Today is Blog Action Day! Bloggers all over the world, including myself, are focusing their efforts on the important topic of poverty, to change the conversation for one day.

Living in Vancouver, BC I see a great deal of poverty in my day to day life. Living next to one of the many bridges in the city, I often have to tip toe under the bridge on my way to work, careful not to wake the varied homeless individuals who have been able to find a dry place to sleep for the night. I’ve habitualized the emotionless head shake in response to the many panhandlers that pepper the downtown streets just like everyone else. Though, my heart does ache every time I see the look of desperation and hopelessness in the eyes of an old man on the streets who’s options have clearly dwindled down to very few.

The Canadian Centre for Policy Alternatives recently calculated the living wage in Vancouver to be $16.74 an hour. This living wage is the hourly wage a two income family of four needs to make ends meet. There is consideration for savings or debt repayment in their calculation of this figure. It takes nearly $17 per hour to cover the basics in this city, yet the minimum wage in BC remains at $8 an hour, where it has been since 2001. Reading these figures it’s really not surprising that there are so many people living on the streets.

Lets, at least for one moment, turn our attention from the well dressed sad and happy Wall Streeters who are fretting over billions of dollars, and consider the millions of people who are fretting over hundreds of dollars.
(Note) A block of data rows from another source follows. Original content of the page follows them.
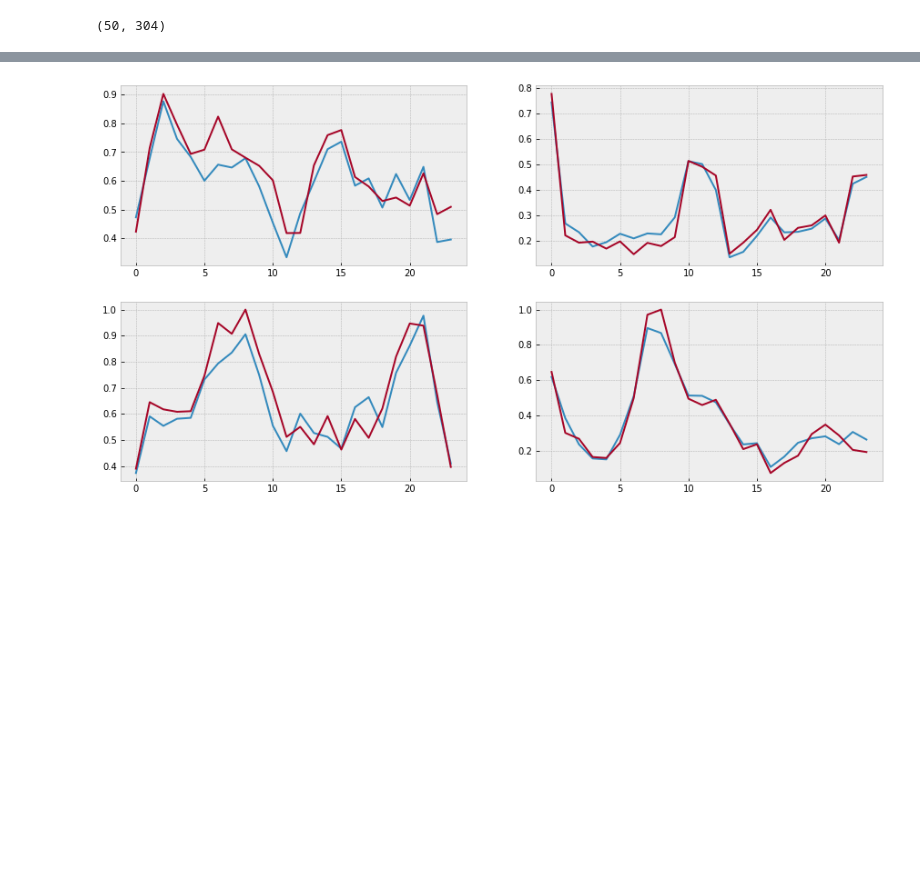
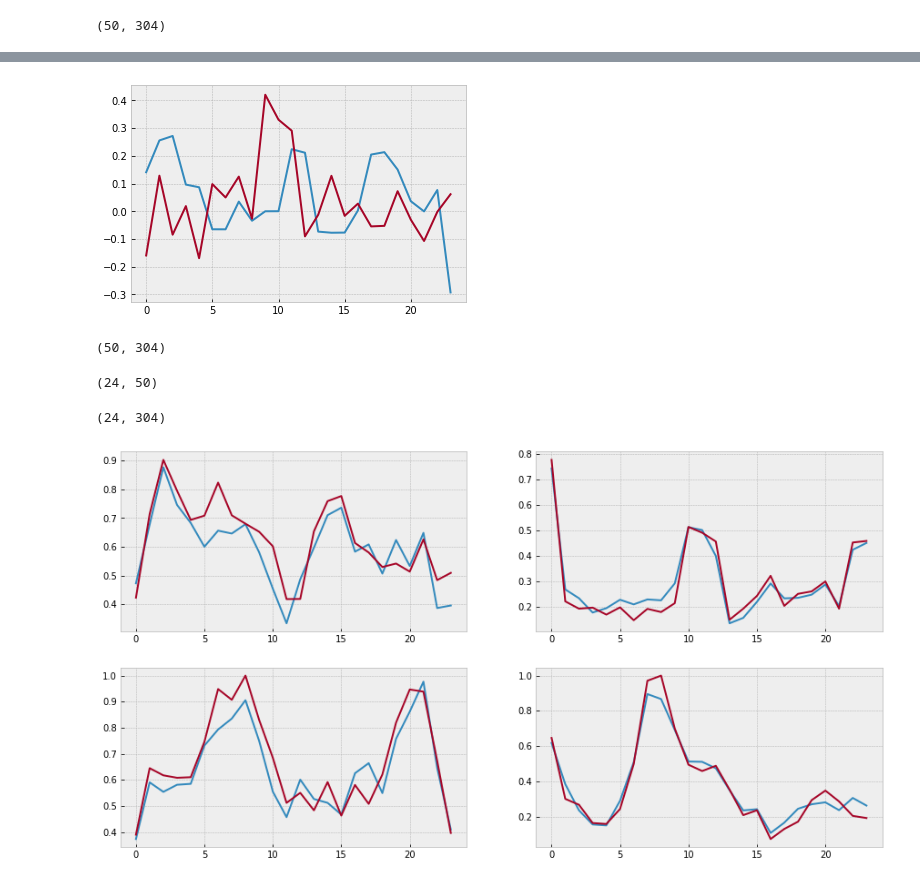
Before and after one commit to luisroque/robust_time_series_analysis, a Jupyter notebook: ConceptDriftTimeSeries.ipynb, the cells around one changed output, grey strips where cells are left out. Saved outputs shown, nothing was run; the diff lists cells and outputs as text; code cells hidden in the pictures; blank space fills up the shorter version.

```diff
--- a/ConceptDriftTimeSeries.ipynb
+++ b/ConceptDriftTimeSeries.ipynb
@@ -161,3 +176,20 @@ data_x_features[1].shape
+# %%
+plt.plot(data_x_features[0][:,0])
+plt.plot(data_x_features[0][:,1]);
+# %% [output]
+[figure, added]
+# %%
+data_x_features[1].shape
+# %% [output]
+(50, 304)
+# %%
+data_x_features[0].shape
+# %% [output]
+(24, 50)
+# %%
+np.dot(data_x_features[0], data_x_features[1]).shape
+# %% [output]
+(24, 304)
 # %%
 _, ax = plt.subplots(2, 2, figsize=(15, 8))
 
```
Also changed, not shown: parts of 12 cells of this notebook, 2 other files.
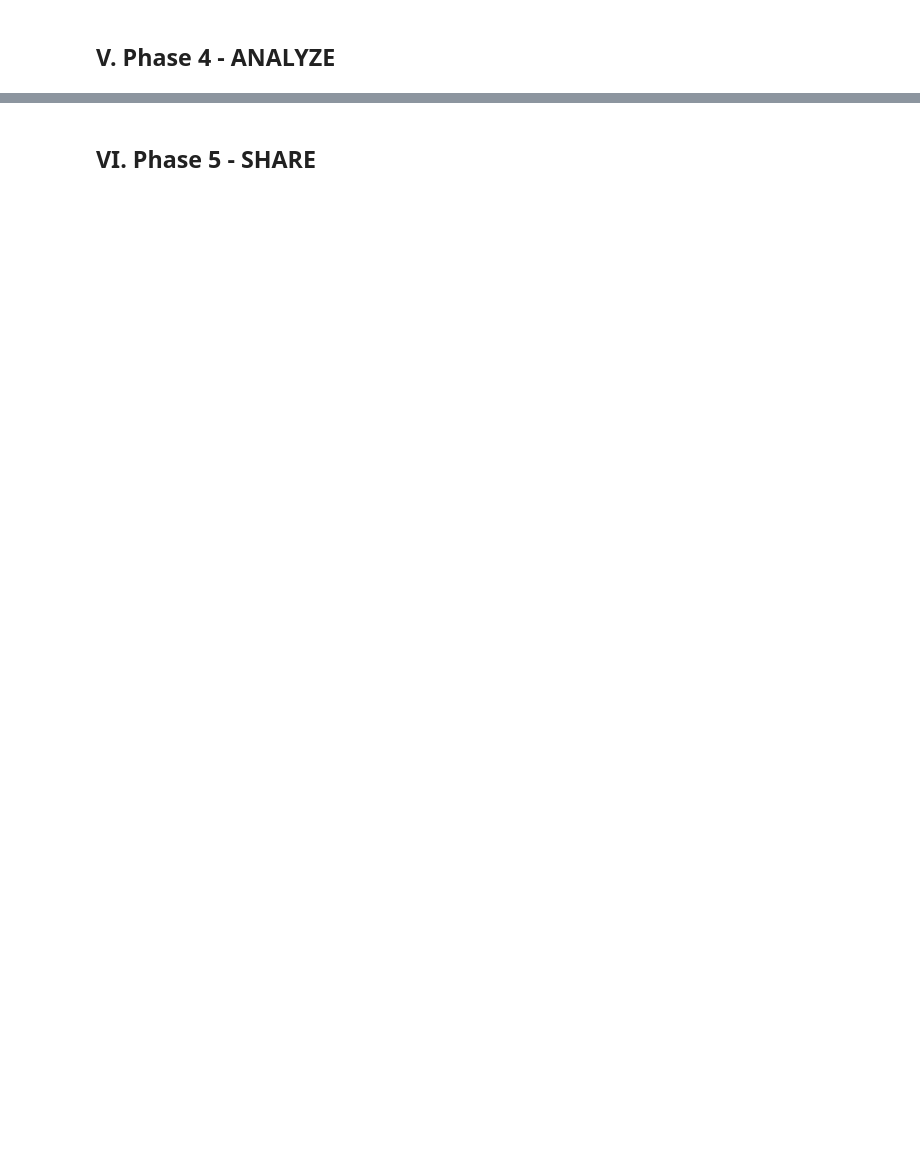
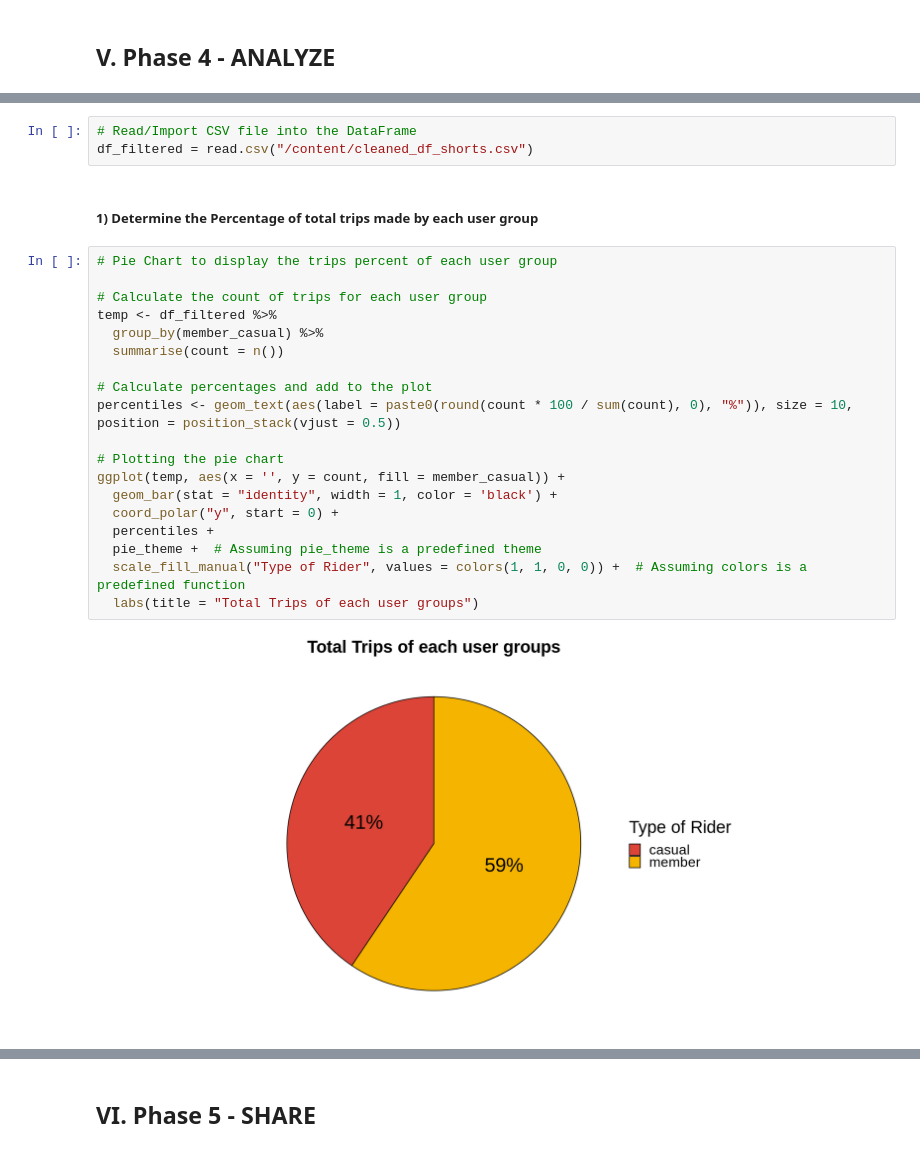
Before and after one commit to Balav-Shamra/Google-Data-Analytics-Professional-Certificate, a Jupyter notebook: Case_Study_1_Cyclistic.ipynb, the cells around one changed output, grey strips where cells are left out. Saved outputs shown, nothing was run; the diff lists cells and outputs as text; blank space fills up the shorter version.

```diff
--- a/Case_Study_1_Cyclistic.ipynb
+++ b/Case_Study_1_Cyclistic.ipynb
@@ -475,0 +477,26 @@ df_filtered = read.csv("/content/cleaned_df.csv")
+# %%
+# Read/Import CSV file into the DataFrame
+df_filtered = read.csv("/content/cleaned_df_shorts.csv")
+# %% [markdown]
+##### **1) Determine the Percentage of total trips made by each user group**
+# %%
+# Pie Chart to display the trips percent of each user group
+
+# Calculate the count of trips for each user group
+temp <- df_filtered %>%
+  group_by(member_casual) %>%
+  summarise(count = n())
+
+# Calculate percentages and add to the plot
+percentiles <- geom_text(aes(label = paste0(round(count * 100 / sum(count), 0), "%")), size = 10, position = position_stack(vjust = 0.5))
+
+# Plotting the pie chart
+ggplot(temp, aes(x = '', y = count, fill = member_casual)) +
+  geom_bar(stat = "identity", width = 1, color = 'black') +
+  coord_polar("y", start = 0) +
+  percentiles +
+  pie_theme +  # Assuming pie_theme is a predefined theme
+  scale_fill_manual("Type of Rider", values = colors(1, 1, 0, 0)) +  # Assuming colors is a predefined function
+  labs(title = "Total Trips of each user groups")
+# %% [output]
+[figure, added]
```
Also changed, not shown: parts of 21 cells of this notebook.
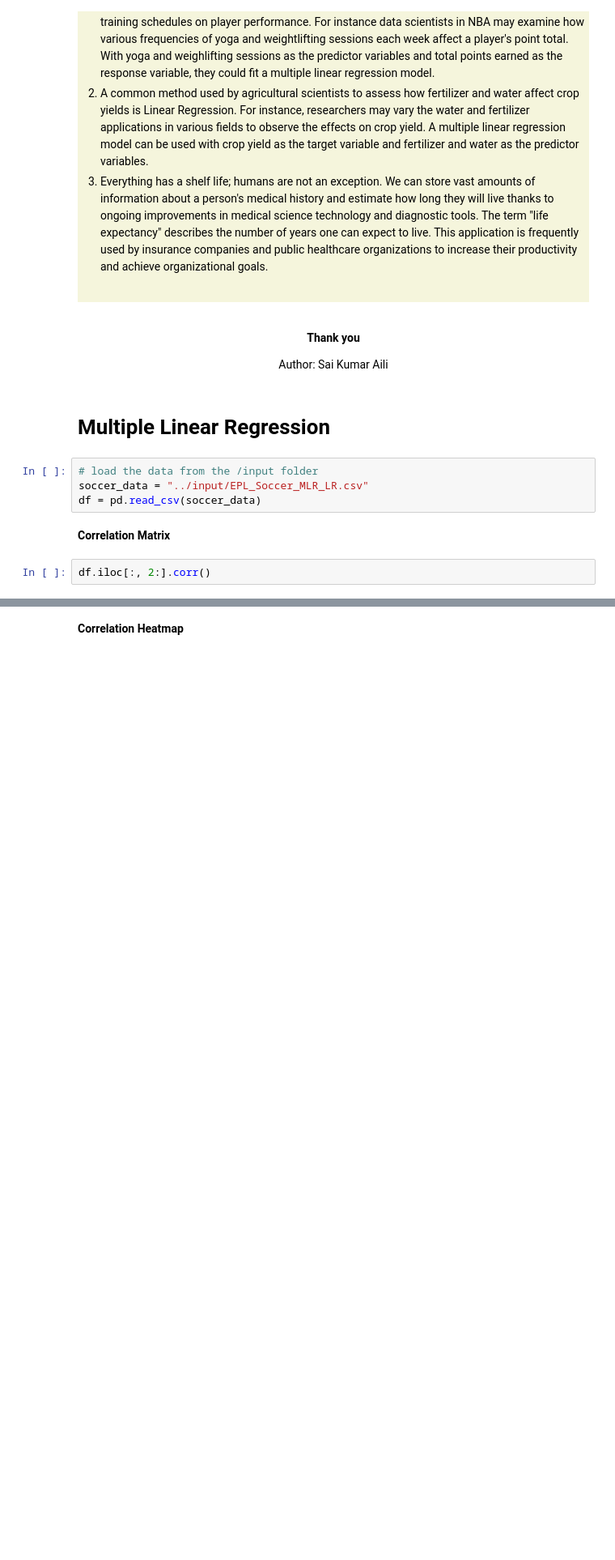
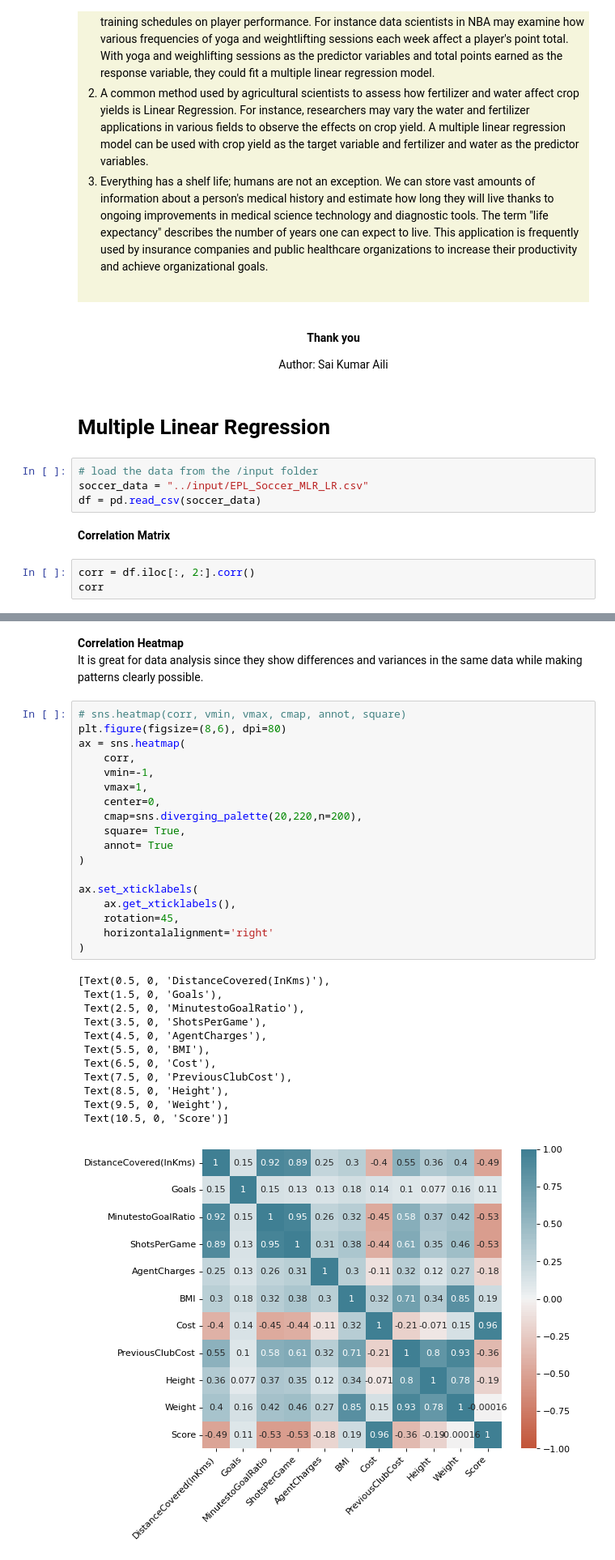
Before and after one commit to sk-aili/Examining-Soccer-Player-Goal-Statistics, a Jupyter notebook: lib/linear_regression.ipynb, the cells around one changed output, grey strips where cells are left out. Shown: that part at 81% size. Cells and saved outputs as stored; diff of their text form; blank space fills up the shorter version.

```diff
--- a/lib/linear_regression.ipynb
+++ b/lib/linear_regression.ipynb
@@ -583,7 +583,8 @@ df = pd.read_csv(soccer_data)
 # %% [markdown]
 **Correlation Matrix**
 # %%
-df.iloc[:, 2:].corr()
+corr = df.iloc[:, 2:].corr()
+corr
 # %% [output]
 |  | DistanceCovered(InKms) | Goals | MinutestoGoalRatio | ShotsPerGame | AgentCharges | BMI | Cost | ... |
 | DistanceCovered(InKms) | 1.000000 | 0.147098 | 0.924964 | 0.888800 | 0.250865 | 0.299471 | -0.403004 | ... |
@@ -597,5 +598,37 @@ df.iloc[:, 2:].corr()
 | Height | 0.358854 | 0.076958 | 0.371192 | 0.352322 | 0.123255 | 0.337097 | -0.071253 | ... |
 | Weight | 0.403743 | 0.155844 | 0.423699 | 0.455255 | 0.273686 | 0.845955 | 0.154227 | ... |
 | Score | -0.493512 | 0.108114 | -0.532449 | -0.531522 | -0.183386 | 0.187558 | 0.963017 | ... |
-# %% [markdown]
-**Correlation Heatmap**
+# %% [markdown]
+**Correlation Heatmap**
+It is great for data analysis since they show differences and variances in the same data while making patterns clearly possible.
+# %%
+# sns.heatmap(corr, vmin, vmax, cmap, annot, square)
+plt.figure(figsize=(8,6), dpi=80)
+ax = sns.heatmap(
+    corr,
+    vmin=-1,
+    vmax=1,
+    center=0,
+    cmap=sns.diverging_palette(20,220,n=200),
+    square= True,
+    annot= True
+)
+
+ax.set_xticklabels(
+    ax.get_xticklabels(),
+    rotation=45,
+    horizontalalignment='right'
+)
+# %% [output]
+[Text(0.5, 0, 'DistanceCovered(InKms)'),
+ Text(1.5, 0, 'Goals'),
+ Text(2.5, 0, 'MinutestoGoalRatio'),
+ Text(3.5, 0, 'ShotsPerGame'),
+ Text(4.5, 0, 'AgentCharges'),
+ Text(5.5, 0, 'BMI'),
+ Text(6.5, 0, 'Cost'),
+ Text(7.5, 0, 'PreviousClubCost'),
+ Text(8.5, 0, 'Height'),
+ Text(9.5, 0, 'Weight'),
+ Text(10.5, 0, 'Score')]
+[figure, added]
```
Also changed, not shown: parts of 1 cell of this notebook.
Here are 3 great tracks that tackle the issue of poverty each in very different ways.

Fast CarTracy Chapman

Tracy Chapman (1988)

A heart wrenching telling of one woman’s struggle to make ends meet while working a dead end job and dealing with inescapable problems. Chapman won a Grammy in 1988 for this now classic track that highlights the generational nature of poverty. Impoverished children are born to impoverished parents; a very difficult cycle to break, except in the imagination, where one can drive away in a fast car to escape the weight of poverty.

Mr WendleArrested Development

3 Years 5 Months & 2 Days in the Life of– (1992)

This uplifting take on poverty sheds light on the individuals behind the faces of the homeless on the streets. Speech, the leader of Arrested Development, tells about getting to know a particular homeless man who offers him wisdom and makes him think differently about ‘civilized society’. Arrested Development’s unique style of hip hop is both fun and playful, despite the fact that they are constantly tackling serious issues. Where are Arrested Development now? Still working their butts off making music and touring the world! Find out more and send them some love over at mySpace!

I had to include the video for Mr. Wendal, because it’s so colourful, shown above.

All Tomorrow’s PartiesThe Velvet Underground

The Velvet Underground & Nico (1967)

One of The Velvet Underground’s greatest songs that showcases Nico’s unique vocals. All Tomorrow’s Parties asks the question of:

What costume shall the poor girl wear
To all tomorrow’s parties
A hand-me-down dress from who knows where
To all tomorrow’s parties

Highlighting the pressure to keep up with ones peers, wanting to have the great outfit to show off on Saturday nights, while not having the means to purchase such extravagances. The never attainable goal of keeping up with the Jones’ underlines this song. The blind greed that entices people to constantly want more perpetuates and increases the gap between the rich and the poor, creating more want for the rich, and more need for the poor.